I start with whether Mr. Smith has been convicted of a serious personal injury offence. That is defined in s. 752 to mean an indictable offence involving the use or attempted use of violence against another person, or conduct endangering or likely to endanger the life or safety of another person or inflicting or likely to inflict severe psychological damage upon another person and for which the offender may be sentenced to imprisonment for ten years or more.
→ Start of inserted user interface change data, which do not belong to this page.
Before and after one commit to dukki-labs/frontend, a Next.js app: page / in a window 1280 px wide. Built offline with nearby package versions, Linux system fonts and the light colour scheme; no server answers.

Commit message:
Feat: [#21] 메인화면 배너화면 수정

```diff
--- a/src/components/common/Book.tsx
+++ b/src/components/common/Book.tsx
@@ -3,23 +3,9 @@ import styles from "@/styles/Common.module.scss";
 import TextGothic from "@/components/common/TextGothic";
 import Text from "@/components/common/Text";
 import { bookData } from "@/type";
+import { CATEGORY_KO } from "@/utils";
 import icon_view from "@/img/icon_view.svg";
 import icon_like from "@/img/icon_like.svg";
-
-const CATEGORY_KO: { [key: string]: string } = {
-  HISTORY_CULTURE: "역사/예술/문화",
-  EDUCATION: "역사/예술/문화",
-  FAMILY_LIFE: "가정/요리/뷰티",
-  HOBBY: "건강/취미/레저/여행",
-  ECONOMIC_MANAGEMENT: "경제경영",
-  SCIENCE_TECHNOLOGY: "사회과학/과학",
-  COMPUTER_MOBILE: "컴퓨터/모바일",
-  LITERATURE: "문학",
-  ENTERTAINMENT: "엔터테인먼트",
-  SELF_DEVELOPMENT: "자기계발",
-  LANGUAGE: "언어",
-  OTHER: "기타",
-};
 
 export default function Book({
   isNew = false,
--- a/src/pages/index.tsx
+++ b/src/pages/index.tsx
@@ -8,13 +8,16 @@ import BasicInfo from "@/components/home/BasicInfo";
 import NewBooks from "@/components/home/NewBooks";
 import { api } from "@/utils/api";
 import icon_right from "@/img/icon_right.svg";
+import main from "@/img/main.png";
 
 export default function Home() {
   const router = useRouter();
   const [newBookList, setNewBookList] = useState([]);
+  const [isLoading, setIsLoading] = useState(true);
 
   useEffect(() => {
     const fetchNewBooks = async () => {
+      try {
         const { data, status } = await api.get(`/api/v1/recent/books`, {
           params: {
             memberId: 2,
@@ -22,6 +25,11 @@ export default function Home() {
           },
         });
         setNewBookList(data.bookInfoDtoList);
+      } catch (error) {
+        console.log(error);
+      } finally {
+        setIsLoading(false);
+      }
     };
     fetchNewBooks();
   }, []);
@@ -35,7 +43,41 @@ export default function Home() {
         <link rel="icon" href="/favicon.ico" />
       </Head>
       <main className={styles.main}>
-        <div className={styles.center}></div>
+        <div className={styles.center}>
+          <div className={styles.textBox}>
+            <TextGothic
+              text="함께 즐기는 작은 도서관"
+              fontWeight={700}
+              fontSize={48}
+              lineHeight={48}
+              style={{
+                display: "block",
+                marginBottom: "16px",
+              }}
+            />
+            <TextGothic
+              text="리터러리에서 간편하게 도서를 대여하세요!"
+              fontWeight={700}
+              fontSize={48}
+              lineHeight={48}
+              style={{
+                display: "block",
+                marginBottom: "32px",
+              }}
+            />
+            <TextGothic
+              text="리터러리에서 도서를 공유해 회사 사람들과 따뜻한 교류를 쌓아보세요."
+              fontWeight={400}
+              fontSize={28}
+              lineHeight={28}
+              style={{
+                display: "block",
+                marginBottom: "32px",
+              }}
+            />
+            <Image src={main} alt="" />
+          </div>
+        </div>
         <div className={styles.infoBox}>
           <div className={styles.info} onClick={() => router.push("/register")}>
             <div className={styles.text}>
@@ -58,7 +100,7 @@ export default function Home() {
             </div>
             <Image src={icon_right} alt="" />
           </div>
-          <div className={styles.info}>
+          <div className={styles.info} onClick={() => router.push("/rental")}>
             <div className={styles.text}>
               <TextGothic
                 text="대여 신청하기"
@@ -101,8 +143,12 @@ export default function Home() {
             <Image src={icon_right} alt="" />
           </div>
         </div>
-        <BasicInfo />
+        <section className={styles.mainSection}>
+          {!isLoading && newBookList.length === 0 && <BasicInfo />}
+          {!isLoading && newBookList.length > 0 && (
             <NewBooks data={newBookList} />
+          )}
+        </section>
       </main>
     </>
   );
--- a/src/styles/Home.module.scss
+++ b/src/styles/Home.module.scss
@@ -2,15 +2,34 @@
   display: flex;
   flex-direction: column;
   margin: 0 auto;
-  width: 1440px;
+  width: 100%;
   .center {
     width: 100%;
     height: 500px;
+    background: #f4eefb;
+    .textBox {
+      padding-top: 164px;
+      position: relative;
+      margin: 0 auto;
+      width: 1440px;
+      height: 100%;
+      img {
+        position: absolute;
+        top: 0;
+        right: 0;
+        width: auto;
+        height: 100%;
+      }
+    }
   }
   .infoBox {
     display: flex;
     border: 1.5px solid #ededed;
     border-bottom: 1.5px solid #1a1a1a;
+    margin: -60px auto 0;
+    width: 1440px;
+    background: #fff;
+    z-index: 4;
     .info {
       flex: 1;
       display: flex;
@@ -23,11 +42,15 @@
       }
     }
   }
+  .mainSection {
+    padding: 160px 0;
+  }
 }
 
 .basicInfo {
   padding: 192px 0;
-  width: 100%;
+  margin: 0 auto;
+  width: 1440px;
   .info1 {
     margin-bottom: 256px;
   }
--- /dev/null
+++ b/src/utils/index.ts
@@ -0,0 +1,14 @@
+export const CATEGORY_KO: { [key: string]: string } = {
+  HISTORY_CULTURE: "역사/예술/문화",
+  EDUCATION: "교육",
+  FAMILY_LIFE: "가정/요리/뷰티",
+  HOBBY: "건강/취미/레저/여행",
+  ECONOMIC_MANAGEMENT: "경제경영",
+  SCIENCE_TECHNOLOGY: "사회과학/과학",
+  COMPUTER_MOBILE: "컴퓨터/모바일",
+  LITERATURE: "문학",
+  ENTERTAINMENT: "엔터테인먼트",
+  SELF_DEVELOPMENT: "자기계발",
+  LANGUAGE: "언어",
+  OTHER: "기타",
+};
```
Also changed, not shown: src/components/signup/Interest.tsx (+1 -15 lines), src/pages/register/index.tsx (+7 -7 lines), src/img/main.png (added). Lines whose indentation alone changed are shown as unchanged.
The definition of “serious personal injury offence” does not refer to the definitions of “designated offence” or “primary designated offence”.
There has been a debate on the issue as to whether the offender need simply to have been convicted of an enumerated offence or whether the court must apply an objective standard of seriousness [paras 23-24]; [emphasis added].
Kiteley J then undertook an analysis of this debate by considering the divergent lines of authority.
In R v Neve, 1999 ABCA 206 it was held that not any “violent” offence satisfied this definition. The court was required to undertake an analysis of the act to determine if the act was objectively serious. This was required as the court was to act as a gatekeeper to the dangerous offender designation which was being sought through this analysis.
In R v Goforth, 2005 SKCA 12 it was held that this objective standard was not required. Any violence was sufficient.
Kiteley J favoured the approach in Neve. With respect, that was not the proper approach to follow. I discussed this at length in Mack’s Criminal Law Bulletin, 2012-01: Serious Personal Injury Offence.
The Ontario Court of Appeal has agreed with me – although they did not expressly say so.
In a short endorsement the court indicated that the approach in Goforth ws the appropriate one:
We agree with and adopt the careful and cogent reasons of Cameron J.A. in R. v. Goforth 2005 SKCA 12 (CanLII), (2005), 193 C.C.C. (3d) 354, leave to appeal to SCC refused,  S.C.C.A. No. 456. That court’s analysis of the relevant definition in s. 752.1 was approved in R. v. Lebar (2010), 252 C.C.C. (3d) 411 albeit in the context of s. 742.1 [para 2].
Pursuant to Smith, in Ontario at least, a serious personal injury offence includes any “violent” offence. There is no objective standard of seriousness that must be met.